*** Block opens ***

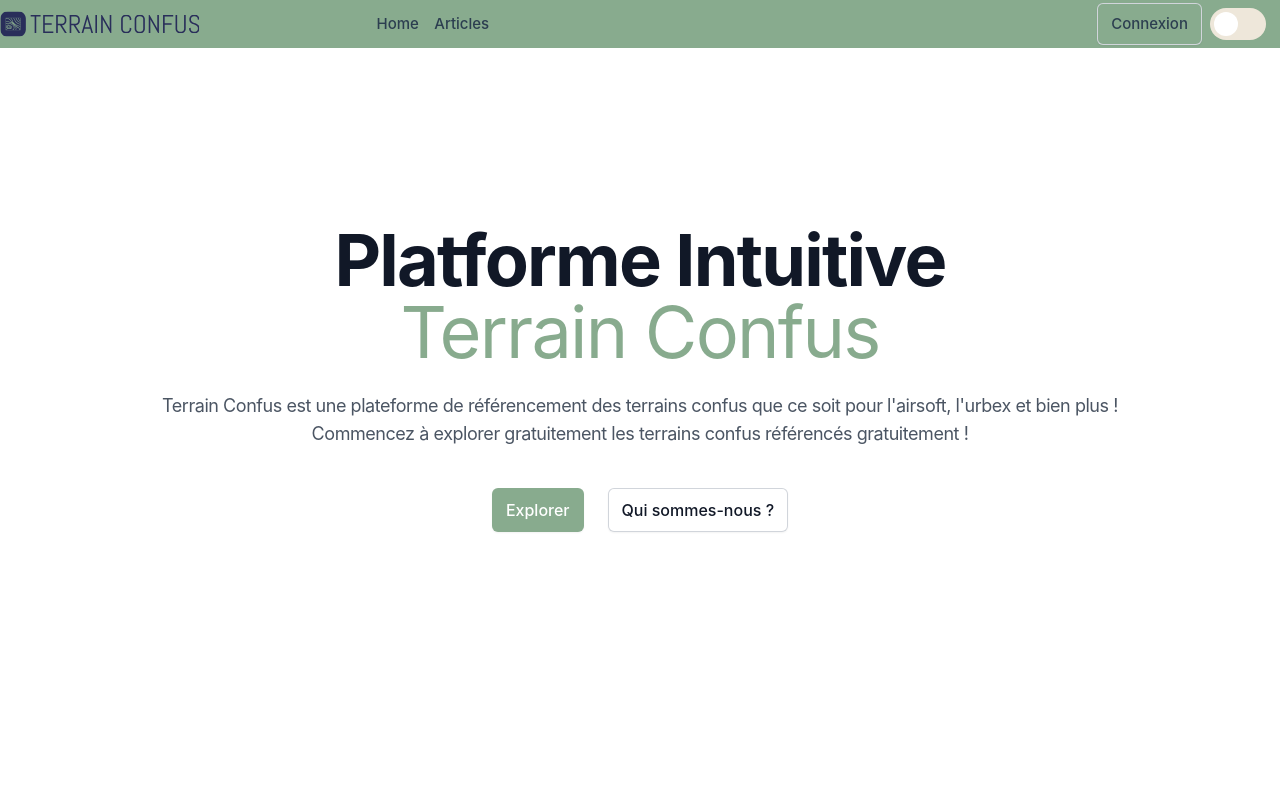
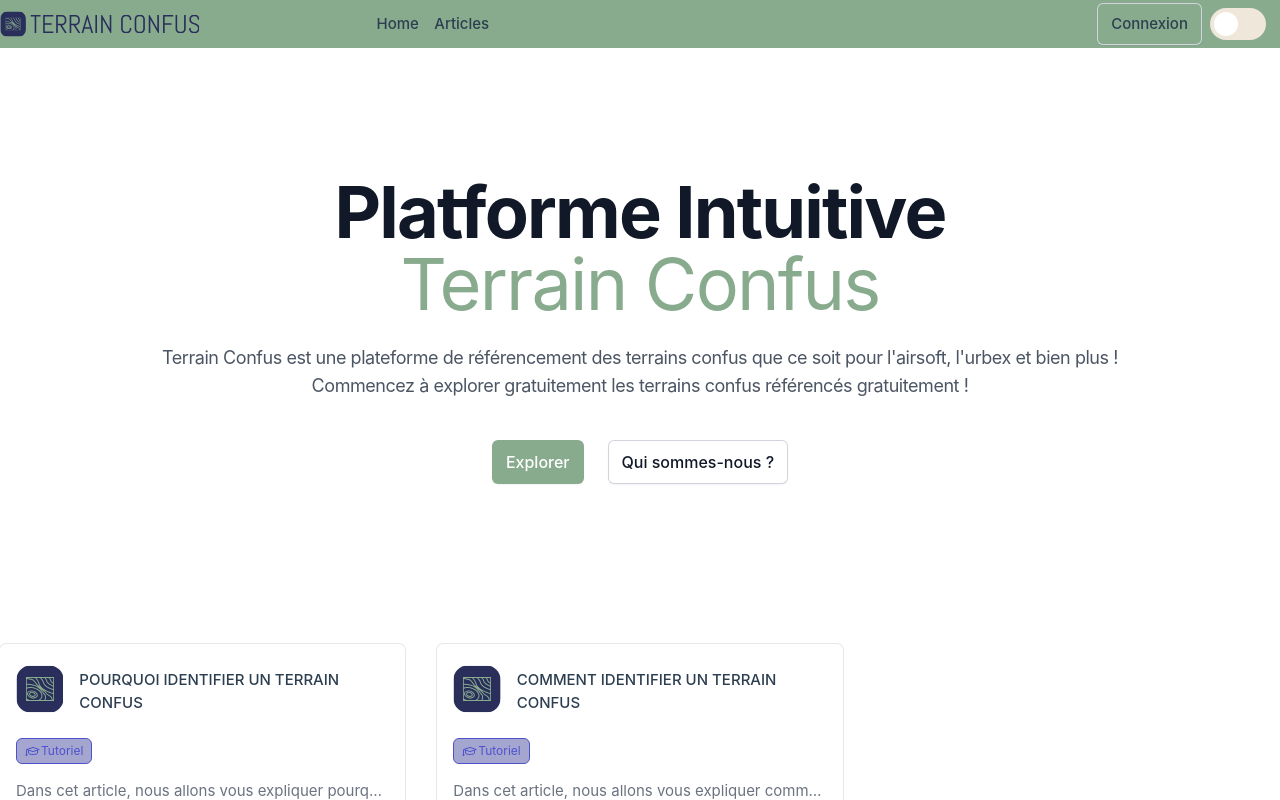
Before and after one commit to UaltarH/ESGI-4IW1-S2-SEO, a Nuxt app in the folder client/: page / in a window 1280 px wide. Shown: the top 800 px of the page. Built offline with nearby package versions, Linux system fonts and the light colour scheme.

Commit message:
feat: latest articles grid

```diff
--- a/client/components/Banner.vue
+++ b/client/components/Banner.vue
@@ -9,7 +9,7 @@
         <p class="mt-6 text-lg tracking-tight text-gray-600 dark:text-gray-300"> Terrain Confus est une plateforme de référencement des terrains confus que ce soit pour l'airsoft, l'urbex et bien plus !<br>
           Commencez à explorer gratuitement les terrains confus référencés gratuitement !</p>
         <div class="mt-10 flex flex-wrap gap-x-6 gap-y-3 justify-center">
-          <a class="btn btn--primary" href="#">Explorer</a>
+          <NuxtLink class="btn btn--primary" to="/articles">Explorer</NuxtLink>
           <button type="button" class="flex-shrink-0 font-medium rounded-md text-base gap-x-2.5 px-3.5 py-2.5 shadow-sm ring-1 ring-inset ring-gray-300 dark:ring-gray-700 text-gray-900 dark:text-white bg-white hover:bg-gray-50 dark:bg-gray-900 dark:hover:bg-gray-800/50 inline-flex items-center">
             Qui sommes-nous ?
           </button>
--- a/client/components/MainMenu.vue
+++ b/client/components/MainMenu.vue
@@ -1,5 +1,5 @@
 <template>
-  <header class="bg-primary w-full h-12">
+  <header class="bg-primary w-full h-12 fixed z-10">
     <nav class="flex sm:w-full xl:w-xl sm:h-12 items-center flex-row m-auto">
       <h1 class="flex-1 text-left"><a href="/"><logo-with-text></logo-with-text></a></h1>
       <ul class="flex flex-row w-full flex-2 text-center font-bold">
--- /dev/null
+++ b/client/components/SmallArticleGrid.vue
@@ -0,0 +1,26 @@
+<template>
+  <div class="grid grid-cols-1 sm:grid-cols-2 xl:grid-cols-3 gap-8 mb-8">
+    <Card v-for="(article) in articles"
+          :title="article.title"
+          :icon="article.icon"
+          :link="article.url"
+          :date="article.date"
+          :tags="article.tags"
+    >
+      <p v-html="article.content" class="max-h-12 text-ellipsis overflow-hidden whitespace-nowrap"></p>
+    </Card>
+  </div>
+</template>
+<script setup lang="ts">
+import {articles as a} from "~/composables/data";
+import {type Article, getLatestArticles} from "~/data/article.dto";
+import {onMounted} from "vue";
+
+onMounted(() => {
+  loadLatestArticles();
+});
+const articles = ref<Article[]>();
+function loadLatestArticles() {
+  articles.value = getLatestArticles(a, 3);
+}
+</script>
--- a/client/data/article.dto.ts
+++ b/client/data/article.dto.ts
@@ -9,3 +9,29 @@ export interface Article {
     date: string;
     url: string;
 }
+export function getLatestArticles(articles: Article[], count: number): Article[] {
+    let articlesCopy = articles.slice();
+    let finalArticles: Article[] = [];
+    let latestDate:{date:Date, title:string}[] = [];
+    for(let i = 0; i < count; i++) {
+        for(let article of articlesCopy) {
+            let date = new Date(article.date);
+            let title = article.title;
+            if(!latestDate[i]) {
+                latestDate[i] = {date, title};
+            }
+            else if(date > latestDate[i].date) {
+                latestDate[i] = {date, title};
+            }
+        }
+        articlesCopy = articlesCopy.filter(article => article.title !== latestDate[i].title);
+    }
+    for(let latest of latestDate) {
+        let article = articles.find(article => article.title === latest.title);
+        if(article)
+            finalArticles.push(article);
+        else
+            throw new Error(`Article with title ${latest.title} not found`);
+    }
+    return finalArticles;
+}
--- a/client/pages/index.vue
+++ b/client/pages/index.vue
@@ -1,7 +1,9 @@
 <template>
   <banner></banner>
+  <small-article-grid></small-article-grid>
 </template>
 
 <script lang="ts" setup>
 import Banner from "~/components/Banner.vue";
+import SmallArticleGrid from "~/components/SmallArticleGrid.vue";
 </script>
```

*** Block closes ***

:: Work instruction ::
Each entry above needs to be restated without a single word changed; skip the images.

:: Response to the task ::
Before and after one commit to UaltarH/ESGI-4IW1-S2-SEO, a Nuxt app in the folder client/: page / in a window 1280 px wide. Shown: the top 800 px of the page. Built offline with nearby package versions, Linux system fonts and the light colour scheme.

Commit message:
feat: latest articles grid

```diff
--- a/client/components/Banner.vue
+++ b/client/components/Banner.vue
@@ -9,7 +9,7 @@
         <p class="mt-6 text-lg tracking-tight text-gray-600 dark:text-gray-300"> Terrain Confus est une plateforme de référencement des terrains confus que ce soit pour l'airsoft, l'urbex et bien plus !<br>
           Commencez à explorer gratuitement les terrains confus référencés gratuitement !</p>
         <div class="mt-10 flex flex-wrap gap-x-6 gap-y-3 justify-center">
-          <a class="btn btn--primary" href="#">Explorer</a>
+          <NuxtLink class="btn btn--primary" to="/articles">Explorer</NuxtLink>
           <button type="button" class="flex-shrink-0 font-medium rounded-md text-base gap-x-2.5 px-3.5 py-2.5 shadow-sm ring-1 ring-inset ring-gray-300 dark:ring-gray-700 text-gray-900 dark:text-white bg-white hover:bg-gray-50 dark:bg-gray-900 dark:hover:bg-gray-800/50 inline-flex items-center">
             Qui sommes-nous ?
           </button>
--- a/client/components/MainMenu.vue
+++ b/client/components/MainMenu.vue
@@ -1,5 +1,5 @@
 <template>
-  <header class="bg-primary w-full h-12">
+  <header class="bg-primary w-full h-12 fixed z-10">
     <nav class="flex sm:w-full xl:w-xl sm:h-12 items-center flex-row m-auto">
       <h1 class="flex-1 text-left"><a href="/"><logo-with-text></logo-with-text></a></h1>
       <ul class="flex flex-row w-full flex-2 text-center font-bold">
--- /dev/null
+++ b/client/components/SmallArticleGrid.vue
@@ -0,0 +1,26 @@
+<template>
+  <div class="grid grid-cols-1 sm:grid-cols-2 xl:grid-cols-3 gap-8 mb-8">
+    <Card v-for="(article) in articles"
+          :title="article.title"
+          :icon="article.icon"
+          :link="article.url"
+          :date="article.date"
+          :tags="article.tags"
+    >
+      <p v-html="article.content" class="max-h-12 text-ellipsis overflow-hidden whitespace-nowrap"></p>
+    </Card>
+  </div>
+</template>
+<script setup lang="ts">
+import {articles as a} from "~/composables/data";
+import {type Article, getLatestArticles} from "~/data/article.dto";
+import {onMounted} from "vue";
+
+onMounted(() => {
+  loadLatestArticles();
+});
+const articles = ref<Article[]>();
+function loadLatestArticles() {
+  articles.value = getLatestArticles(a, 3);
+}
+</script>
--- a/client/data/article.dto.ts
+++ b/client/data/article.dto.ts
@@ -9,3 +9,29 @@ export interface Article {
     date: string;
     url: string;
 }
+export function getLatestArticles(articles: Article[], count: number): Article[] {
+    let articlesCopy = articles.slice();
+    let finalArticles: Article[] = [];
+    let latestDate:{date:Date, title:string}[] = [];
+    for(let i = 0; i < count; i++) {
+        for(let article of articlesCopy) {
+            let date = new Date(article.date);
+            let title = article.title;
+            if(!latestDate[i]) {
+                latestDate[i] = {date, title};
+            }
+            else if(date > latestDate[i].date) {
+                latestDate[i] = {date, title};
+            }
+        }
+        articlesCopy = articlesCopy.filter(article => article.title !== latestDate[i].title);
+    }
+    for(let latest of latestDate) {
+        let article = articles.find(article => article.title === latest.title);
+        if(article)
+            finalArticles.push(article);
+        else
+            throw new Error(`Article with title ${latest.title} not found`);
+    }
+    return finalArticles;
+}
--- a/client/pages/index.vue
+++ b/client/pages/index.vue
@@ -1,7 +1,9 @@
 <template>
   <banner></banner>
+  <small-article-grid></small-article-grid>
 </template>
 
 <script lang="ts" setup>
 import Banner from "~/components/Banner.vue";
+import SmallArticleGrid from "~/components/SmallArticleGrid.vue";
 </script>
```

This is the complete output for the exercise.